Wednesday, April 01, 2009

12 Minutes

I don’t look like a runner. Short and with a slight pot belly, I look more like a sit com next door neighbor or the guy from purchasing than anything else. It is part of the reason that for the past year my friends have been setting me up with women older than I am as opposed to 10 years younger which my brother gets or seven years which is what my dad married. My friends mean well and describe the setups as “close to my age” in the same sort of way that the Titanic came “close” to missing the iceberg.

Over the weekend the guy at the store, Sports Authority, didn’t really believe me either. A little early for a friends birthday in Fremont, I went to the store to waste a few minutes and headed over to the treadmill department to check out the merchandize. After about twelve minutes a super skinny sales clerk came over and asked if I needed any help.

I mentioned that most of the machines only go up to 10 miles an hour and I was wondering if he had anything faster.

He looked at me with that disdain that is reserved for the rabbit in the Trix commercial or the that French have for Americans everywhere. “Silly, pudgy forty year old” I could see him think before saying, “you don’t really need more than 10 miles an hour.”

But I did.

I have been doing speed work practices the last two weeks and was feeling good about myself until my brother (the same one who just dumped a gorgeous Princeton doctor because at six years younger than him she was too old for him) mentioned that when he was on varsity soccer they had to break 12 minutes for a two mile time trial. I would have to shave about ten seconds to pull that off but needed a treadmill that does 10.1 miles an hour ~ 5:56 minute miles.

My gym has that machine. It is on the lower of the two floors, the one that has the yoga equipment and the zen fountain. The upper floor has the weights, the mirrors, and the attitude. The lower floor folk look they want to apologize for being there. My machine was the second from the right.

I headed down there for my twelve sweaty minutes, a title that I think would also work for a porn film or the out takes from the Watergate tapes.

Speed is one of the first things to go. It is brutal because it can be measured; you know what you did last week or last year and more often than not you won’t live up to that younger version of yourself. As we age we get athletic cunning, the ability to pick our spots. Marathons are about consistent training and then during the race seeing what the day gives you. Something will inevitably go wrong, but the test of a good runner is how he adjusts. To a large extent it is more important to have a marathon race strategy than a time goal. If the day isn’t there you need to learn to be happy with the results.

There is nothing brilliant about speed work. You just set the dial to 10.1 and suffer. Normally I have rambling thoughts as I exercise but as I pounded away on the otherwise quiet yoga floor I only had two. For the first three minutes the thought was that this was really fast and for the last nine it was that I should really quit.

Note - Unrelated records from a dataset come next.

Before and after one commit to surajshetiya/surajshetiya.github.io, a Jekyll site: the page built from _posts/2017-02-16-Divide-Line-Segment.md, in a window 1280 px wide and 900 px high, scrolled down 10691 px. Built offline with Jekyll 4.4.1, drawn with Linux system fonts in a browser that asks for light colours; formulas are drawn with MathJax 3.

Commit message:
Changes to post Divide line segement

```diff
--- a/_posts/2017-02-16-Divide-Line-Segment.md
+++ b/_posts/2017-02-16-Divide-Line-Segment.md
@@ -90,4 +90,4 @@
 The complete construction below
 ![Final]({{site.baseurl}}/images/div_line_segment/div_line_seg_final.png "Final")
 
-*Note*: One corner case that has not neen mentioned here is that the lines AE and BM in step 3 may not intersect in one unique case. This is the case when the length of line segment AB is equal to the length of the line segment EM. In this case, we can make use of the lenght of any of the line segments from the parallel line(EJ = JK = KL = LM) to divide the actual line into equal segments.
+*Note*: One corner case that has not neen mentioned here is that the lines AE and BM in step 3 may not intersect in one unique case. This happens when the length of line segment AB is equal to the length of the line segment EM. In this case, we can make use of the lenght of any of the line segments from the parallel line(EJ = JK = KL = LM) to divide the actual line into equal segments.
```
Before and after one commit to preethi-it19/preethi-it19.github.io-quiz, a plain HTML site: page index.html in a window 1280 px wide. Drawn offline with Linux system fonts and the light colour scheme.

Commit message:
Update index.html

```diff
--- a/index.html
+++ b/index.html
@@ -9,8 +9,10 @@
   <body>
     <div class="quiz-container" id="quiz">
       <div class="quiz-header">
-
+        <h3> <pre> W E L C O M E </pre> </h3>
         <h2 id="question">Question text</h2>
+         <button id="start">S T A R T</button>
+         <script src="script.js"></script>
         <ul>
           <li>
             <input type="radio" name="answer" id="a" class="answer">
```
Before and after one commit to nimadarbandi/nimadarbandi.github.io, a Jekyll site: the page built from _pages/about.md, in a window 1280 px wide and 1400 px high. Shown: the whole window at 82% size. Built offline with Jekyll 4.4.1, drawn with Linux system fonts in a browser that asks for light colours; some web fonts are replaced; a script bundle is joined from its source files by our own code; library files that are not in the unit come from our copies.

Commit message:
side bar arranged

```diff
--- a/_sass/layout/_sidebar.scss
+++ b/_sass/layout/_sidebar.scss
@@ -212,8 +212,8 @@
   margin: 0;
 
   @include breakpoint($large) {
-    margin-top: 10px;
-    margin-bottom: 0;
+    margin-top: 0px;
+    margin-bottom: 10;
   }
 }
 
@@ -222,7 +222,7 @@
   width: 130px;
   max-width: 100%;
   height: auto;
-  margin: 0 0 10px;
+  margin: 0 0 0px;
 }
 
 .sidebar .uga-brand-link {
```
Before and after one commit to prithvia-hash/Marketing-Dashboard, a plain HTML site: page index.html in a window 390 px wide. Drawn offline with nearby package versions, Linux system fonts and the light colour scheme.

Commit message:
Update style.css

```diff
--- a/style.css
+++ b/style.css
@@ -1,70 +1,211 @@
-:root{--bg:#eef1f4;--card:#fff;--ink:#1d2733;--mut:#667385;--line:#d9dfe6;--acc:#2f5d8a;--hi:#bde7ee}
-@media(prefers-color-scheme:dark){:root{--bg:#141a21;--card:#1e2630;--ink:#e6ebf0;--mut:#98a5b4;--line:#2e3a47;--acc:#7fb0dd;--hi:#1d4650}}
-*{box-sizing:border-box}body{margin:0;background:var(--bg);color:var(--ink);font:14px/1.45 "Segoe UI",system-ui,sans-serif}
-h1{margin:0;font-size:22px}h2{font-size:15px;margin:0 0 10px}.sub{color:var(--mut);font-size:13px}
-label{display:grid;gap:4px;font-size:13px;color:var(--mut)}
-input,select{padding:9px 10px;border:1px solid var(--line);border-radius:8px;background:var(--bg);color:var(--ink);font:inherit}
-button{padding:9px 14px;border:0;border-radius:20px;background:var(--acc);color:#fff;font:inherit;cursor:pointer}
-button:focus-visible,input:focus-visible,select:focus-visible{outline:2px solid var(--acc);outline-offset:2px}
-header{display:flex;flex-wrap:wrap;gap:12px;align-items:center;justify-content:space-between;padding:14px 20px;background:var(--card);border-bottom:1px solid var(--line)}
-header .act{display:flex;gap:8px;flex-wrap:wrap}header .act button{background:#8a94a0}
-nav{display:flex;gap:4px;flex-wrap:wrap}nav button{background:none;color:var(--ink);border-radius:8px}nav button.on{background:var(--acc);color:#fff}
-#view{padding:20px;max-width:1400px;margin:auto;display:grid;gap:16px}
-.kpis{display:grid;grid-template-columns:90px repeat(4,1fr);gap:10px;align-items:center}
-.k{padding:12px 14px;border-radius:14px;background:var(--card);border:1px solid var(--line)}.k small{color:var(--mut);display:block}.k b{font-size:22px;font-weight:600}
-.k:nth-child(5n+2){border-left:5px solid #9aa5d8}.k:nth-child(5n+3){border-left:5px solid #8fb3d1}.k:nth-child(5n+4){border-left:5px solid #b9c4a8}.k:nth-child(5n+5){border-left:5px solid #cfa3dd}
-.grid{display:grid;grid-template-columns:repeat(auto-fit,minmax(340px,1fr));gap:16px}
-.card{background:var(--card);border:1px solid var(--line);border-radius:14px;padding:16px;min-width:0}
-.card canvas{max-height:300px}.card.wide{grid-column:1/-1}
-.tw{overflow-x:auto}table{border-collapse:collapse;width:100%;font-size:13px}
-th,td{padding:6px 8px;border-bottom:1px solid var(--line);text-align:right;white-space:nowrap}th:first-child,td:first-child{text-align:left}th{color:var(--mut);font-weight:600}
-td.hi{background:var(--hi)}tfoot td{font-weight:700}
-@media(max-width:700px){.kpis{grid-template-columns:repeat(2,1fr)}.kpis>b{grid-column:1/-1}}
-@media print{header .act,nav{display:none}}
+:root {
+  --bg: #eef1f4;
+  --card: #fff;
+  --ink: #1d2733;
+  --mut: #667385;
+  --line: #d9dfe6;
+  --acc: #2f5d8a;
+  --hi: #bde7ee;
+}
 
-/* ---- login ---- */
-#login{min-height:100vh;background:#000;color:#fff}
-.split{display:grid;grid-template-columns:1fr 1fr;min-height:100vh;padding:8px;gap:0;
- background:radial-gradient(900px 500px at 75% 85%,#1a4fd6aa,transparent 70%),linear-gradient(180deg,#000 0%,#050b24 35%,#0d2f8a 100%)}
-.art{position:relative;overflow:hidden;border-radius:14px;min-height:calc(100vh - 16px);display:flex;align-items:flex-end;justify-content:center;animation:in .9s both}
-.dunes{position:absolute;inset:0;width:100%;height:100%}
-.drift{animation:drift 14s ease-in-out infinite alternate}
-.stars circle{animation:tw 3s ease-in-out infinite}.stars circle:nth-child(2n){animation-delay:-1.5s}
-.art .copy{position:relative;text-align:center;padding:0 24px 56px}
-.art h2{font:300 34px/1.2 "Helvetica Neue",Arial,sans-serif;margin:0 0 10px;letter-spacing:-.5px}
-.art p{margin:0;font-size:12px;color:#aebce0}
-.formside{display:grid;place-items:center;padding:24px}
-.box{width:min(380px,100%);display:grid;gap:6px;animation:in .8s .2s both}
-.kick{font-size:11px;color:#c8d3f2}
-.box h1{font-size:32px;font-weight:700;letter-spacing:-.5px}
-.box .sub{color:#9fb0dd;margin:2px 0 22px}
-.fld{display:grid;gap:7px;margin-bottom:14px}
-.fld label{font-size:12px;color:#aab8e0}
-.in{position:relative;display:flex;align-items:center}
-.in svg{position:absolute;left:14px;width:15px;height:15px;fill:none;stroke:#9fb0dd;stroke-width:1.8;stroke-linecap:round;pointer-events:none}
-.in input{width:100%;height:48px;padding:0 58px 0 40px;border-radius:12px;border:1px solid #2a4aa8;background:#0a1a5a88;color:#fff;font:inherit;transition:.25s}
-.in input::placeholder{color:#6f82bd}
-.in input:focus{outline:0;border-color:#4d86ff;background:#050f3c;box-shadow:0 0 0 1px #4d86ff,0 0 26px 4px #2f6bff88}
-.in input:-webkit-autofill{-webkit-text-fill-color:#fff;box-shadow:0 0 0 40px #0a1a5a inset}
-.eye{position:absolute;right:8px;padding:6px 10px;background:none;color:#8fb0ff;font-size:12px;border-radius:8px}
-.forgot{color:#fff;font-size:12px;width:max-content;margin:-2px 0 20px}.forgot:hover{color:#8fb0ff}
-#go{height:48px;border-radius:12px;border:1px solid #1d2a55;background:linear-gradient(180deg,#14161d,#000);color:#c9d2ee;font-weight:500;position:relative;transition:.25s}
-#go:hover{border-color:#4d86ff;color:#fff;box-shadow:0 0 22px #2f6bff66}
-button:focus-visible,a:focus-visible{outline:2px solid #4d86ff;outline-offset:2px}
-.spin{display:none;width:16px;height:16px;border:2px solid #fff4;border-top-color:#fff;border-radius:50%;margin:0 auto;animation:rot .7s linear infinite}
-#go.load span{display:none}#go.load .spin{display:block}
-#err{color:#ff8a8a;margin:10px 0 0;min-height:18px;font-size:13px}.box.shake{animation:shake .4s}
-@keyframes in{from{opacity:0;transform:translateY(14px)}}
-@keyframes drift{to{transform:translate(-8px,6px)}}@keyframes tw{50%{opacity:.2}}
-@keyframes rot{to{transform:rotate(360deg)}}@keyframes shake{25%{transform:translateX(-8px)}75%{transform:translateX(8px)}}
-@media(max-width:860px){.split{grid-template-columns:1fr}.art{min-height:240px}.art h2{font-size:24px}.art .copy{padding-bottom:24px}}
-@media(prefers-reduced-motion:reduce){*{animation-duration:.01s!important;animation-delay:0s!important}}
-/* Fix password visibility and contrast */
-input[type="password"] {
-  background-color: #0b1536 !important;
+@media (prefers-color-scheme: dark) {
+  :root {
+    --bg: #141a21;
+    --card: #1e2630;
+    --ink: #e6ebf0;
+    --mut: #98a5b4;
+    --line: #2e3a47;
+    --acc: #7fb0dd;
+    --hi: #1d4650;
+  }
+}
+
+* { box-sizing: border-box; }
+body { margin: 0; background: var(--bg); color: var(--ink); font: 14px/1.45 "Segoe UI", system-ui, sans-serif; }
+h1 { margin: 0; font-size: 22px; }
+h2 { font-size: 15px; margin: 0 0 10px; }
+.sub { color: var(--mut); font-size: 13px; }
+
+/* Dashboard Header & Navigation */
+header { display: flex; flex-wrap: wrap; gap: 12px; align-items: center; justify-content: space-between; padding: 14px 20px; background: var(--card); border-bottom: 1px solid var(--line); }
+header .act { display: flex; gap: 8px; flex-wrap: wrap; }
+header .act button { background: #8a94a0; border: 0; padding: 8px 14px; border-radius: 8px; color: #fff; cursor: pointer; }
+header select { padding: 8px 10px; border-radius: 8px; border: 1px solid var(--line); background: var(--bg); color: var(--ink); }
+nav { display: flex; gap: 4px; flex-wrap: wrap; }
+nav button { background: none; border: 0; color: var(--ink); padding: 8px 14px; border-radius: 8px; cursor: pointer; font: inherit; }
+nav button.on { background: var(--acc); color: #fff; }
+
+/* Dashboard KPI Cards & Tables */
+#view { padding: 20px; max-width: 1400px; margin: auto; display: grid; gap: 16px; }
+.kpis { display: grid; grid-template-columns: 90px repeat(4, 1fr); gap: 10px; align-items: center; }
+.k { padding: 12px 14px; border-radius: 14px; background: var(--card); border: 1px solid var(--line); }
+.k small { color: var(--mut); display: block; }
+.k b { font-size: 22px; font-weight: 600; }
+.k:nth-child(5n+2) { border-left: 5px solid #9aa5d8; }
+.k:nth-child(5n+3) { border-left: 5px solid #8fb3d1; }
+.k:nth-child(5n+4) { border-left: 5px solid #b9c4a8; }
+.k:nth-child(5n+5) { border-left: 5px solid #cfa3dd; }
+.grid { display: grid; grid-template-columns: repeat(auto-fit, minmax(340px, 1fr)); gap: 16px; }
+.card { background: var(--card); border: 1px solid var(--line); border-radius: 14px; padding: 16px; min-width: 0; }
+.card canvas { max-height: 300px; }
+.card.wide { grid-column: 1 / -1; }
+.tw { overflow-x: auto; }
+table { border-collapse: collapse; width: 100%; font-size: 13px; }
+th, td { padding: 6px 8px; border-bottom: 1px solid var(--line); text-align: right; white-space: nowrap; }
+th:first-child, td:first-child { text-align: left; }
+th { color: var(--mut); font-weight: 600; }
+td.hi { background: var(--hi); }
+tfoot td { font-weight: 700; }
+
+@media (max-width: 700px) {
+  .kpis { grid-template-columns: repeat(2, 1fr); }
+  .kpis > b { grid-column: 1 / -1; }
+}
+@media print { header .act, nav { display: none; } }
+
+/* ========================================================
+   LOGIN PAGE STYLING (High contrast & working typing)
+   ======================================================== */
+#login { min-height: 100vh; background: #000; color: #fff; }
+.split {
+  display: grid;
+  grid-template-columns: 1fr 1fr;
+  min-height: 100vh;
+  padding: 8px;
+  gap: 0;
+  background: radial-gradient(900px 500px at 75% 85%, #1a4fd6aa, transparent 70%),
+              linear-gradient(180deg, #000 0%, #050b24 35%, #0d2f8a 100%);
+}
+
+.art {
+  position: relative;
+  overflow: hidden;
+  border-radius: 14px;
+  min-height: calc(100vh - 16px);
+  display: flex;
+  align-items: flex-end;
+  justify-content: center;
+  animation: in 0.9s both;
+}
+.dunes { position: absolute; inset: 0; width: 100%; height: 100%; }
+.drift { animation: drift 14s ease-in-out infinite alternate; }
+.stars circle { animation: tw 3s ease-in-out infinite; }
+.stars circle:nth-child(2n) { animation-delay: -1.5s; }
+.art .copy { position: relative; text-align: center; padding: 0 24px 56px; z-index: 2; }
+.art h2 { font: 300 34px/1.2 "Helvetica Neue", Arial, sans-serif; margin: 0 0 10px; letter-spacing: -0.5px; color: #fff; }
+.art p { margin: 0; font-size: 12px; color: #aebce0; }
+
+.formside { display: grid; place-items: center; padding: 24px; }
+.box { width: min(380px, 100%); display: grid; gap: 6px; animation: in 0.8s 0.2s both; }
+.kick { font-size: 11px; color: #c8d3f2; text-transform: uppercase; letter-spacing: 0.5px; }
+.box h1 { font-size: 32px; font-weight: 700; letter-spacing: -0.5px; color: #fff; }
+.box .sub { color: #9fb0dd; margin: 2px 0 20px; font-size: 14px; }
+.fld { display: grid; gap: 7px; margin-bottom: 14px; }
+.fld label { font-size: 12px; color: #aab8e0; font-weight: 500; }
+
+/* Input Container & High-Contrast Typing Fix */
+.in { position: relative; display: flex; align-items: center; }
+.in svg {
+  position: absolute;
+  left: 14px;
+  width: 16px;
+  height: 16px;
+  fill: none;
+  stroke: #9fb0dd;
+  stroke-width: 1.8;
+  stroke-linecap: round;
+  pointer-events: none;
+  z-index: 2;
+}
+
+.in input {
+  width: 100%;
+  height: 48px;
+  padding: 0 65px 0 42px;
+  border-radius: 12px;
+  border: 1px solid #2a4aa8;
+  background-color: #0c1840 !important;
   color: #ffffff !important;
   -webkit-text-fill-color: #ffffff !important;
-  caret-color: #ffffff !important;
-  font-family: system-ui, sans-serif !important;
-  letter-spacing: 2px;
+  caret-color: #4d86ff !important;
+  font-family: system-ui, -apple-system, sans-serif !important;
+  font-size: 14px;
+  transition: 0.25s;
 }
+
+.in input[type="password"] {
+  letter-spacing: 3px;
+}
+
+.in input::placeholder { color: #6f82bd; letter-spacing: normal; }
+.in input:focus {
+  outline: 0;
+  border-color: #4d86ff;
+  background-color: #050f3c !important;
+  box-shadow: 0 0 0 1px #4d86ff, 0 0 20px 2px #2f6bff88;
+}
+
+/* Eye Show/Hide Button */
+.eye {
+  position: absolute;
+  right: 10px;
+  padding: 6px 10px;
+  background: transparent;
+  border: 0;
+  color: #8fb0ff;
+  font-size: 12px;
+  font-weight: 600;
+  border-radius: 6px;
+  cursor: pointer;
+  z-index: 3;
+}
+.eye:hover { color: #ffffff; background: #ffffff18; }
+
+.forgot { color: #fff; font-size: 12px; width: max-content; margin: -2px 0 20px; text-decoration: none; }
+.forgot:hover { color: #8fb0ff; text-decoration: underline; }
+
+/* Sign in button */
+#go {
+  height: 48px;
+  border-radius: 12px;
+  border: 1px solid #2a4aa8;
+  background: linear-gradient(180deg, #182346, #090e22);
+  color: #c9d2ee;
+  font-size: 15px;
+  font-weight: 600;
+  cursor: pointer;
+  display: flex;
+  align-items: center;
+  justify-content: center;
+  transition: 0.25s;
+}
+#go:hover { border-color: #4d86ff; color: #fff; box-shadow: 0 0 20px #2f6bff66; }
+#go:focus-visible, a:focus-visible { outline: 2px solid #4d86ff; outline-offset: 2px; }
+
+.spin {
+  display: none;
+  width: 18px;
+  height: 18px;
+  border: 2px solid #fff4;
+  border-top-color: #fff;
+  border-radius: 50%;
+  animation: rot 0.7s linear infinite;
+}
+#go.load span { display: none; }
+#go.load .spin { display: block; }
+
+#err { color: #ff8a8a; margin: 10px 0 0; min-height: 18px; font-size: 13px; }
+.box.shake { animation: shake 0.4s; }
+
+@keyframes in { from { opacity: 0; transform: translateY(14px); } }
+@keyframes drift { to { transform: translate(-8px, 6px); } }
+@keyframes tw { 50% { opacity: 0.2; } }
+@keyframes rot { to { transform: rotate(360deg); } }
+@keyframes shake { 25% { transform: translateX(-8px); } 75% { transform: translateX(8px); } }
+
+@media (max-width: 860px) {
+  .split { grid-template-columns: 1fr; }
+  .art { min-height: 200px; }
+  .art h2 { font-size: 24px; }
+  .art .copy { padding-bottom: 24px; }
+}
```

Neither of the two women who were working with the 5 pound dumbbells looked over when I raised my hands at the finish. There were no cheers, no victory medal. no race t-shirt (which I really could have used given the sweaty mess I was at the end).

Some of the best moments are the quiet victories that you have for yourself, but after posting the victory status on Facebook a bunch of friends wrote back in congratulations. It meant the world to me.

So many of them are teetering on their forties and trying to live up to their expectations as reality dashes our better expectations.

Managing your friends expectations is a tricky, art and I do need to be careful about not casually hurting mine anymore than I was hurt when somebody set me up with a friend who was pregnant with her dead boyfriend’s child. I need to learn to forgive a little since after all she was rather close to not being pregnant.

Still there is something great about sharing an achievement even if it is not posting how my single status is changed or a photo that makes me look thinner than I am. I do know that not looking like a runner doesn’t mean I shouldn’t run. We need our little victories, our times when we beat the clock just once more. Twelve sweaty minutes doesn’t counteract 40 years of living or 25 years of trying to find a soul mate, but for a brief time on the yoga floor I was young again even if the only thoughts I had was how fast this goes and how much it hurts.